Look through the entries below and report every line that has "README".

## SUPPLIED DATA:
################

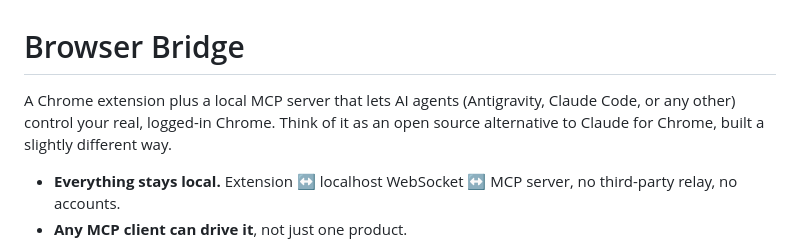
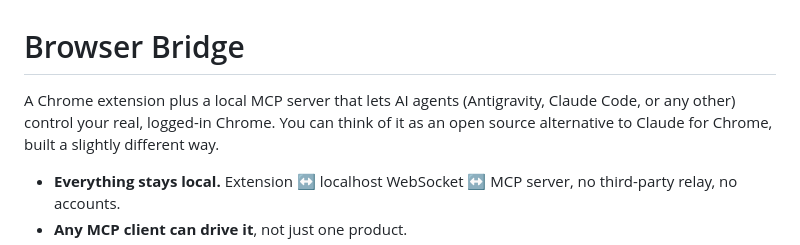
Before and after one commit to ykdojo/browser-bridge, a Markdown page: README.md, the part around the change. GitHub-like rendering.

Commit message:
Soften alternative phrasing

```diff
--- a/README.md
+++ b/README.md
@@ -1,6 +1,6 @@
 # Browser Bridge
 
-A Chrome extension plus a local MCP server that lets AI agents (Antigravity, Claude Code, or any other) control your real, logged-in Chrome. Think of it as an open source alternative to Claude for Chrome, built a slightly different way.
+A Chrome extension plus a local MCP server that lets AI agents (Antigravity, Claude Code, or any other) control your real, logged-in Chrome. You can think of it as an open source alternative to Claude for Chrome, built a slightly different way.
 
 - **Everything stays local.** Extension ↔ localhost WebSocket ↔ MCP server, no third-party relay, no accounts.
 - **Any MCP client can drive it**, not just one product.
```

################

## SOLUTION TO THIS PROBLEM:
Before and after one commit to ykdojo/browser-bridge, a Markdown page: README.md, the part around the change. GitHub-like rendering.
--- a/README.md
+++ b/README.md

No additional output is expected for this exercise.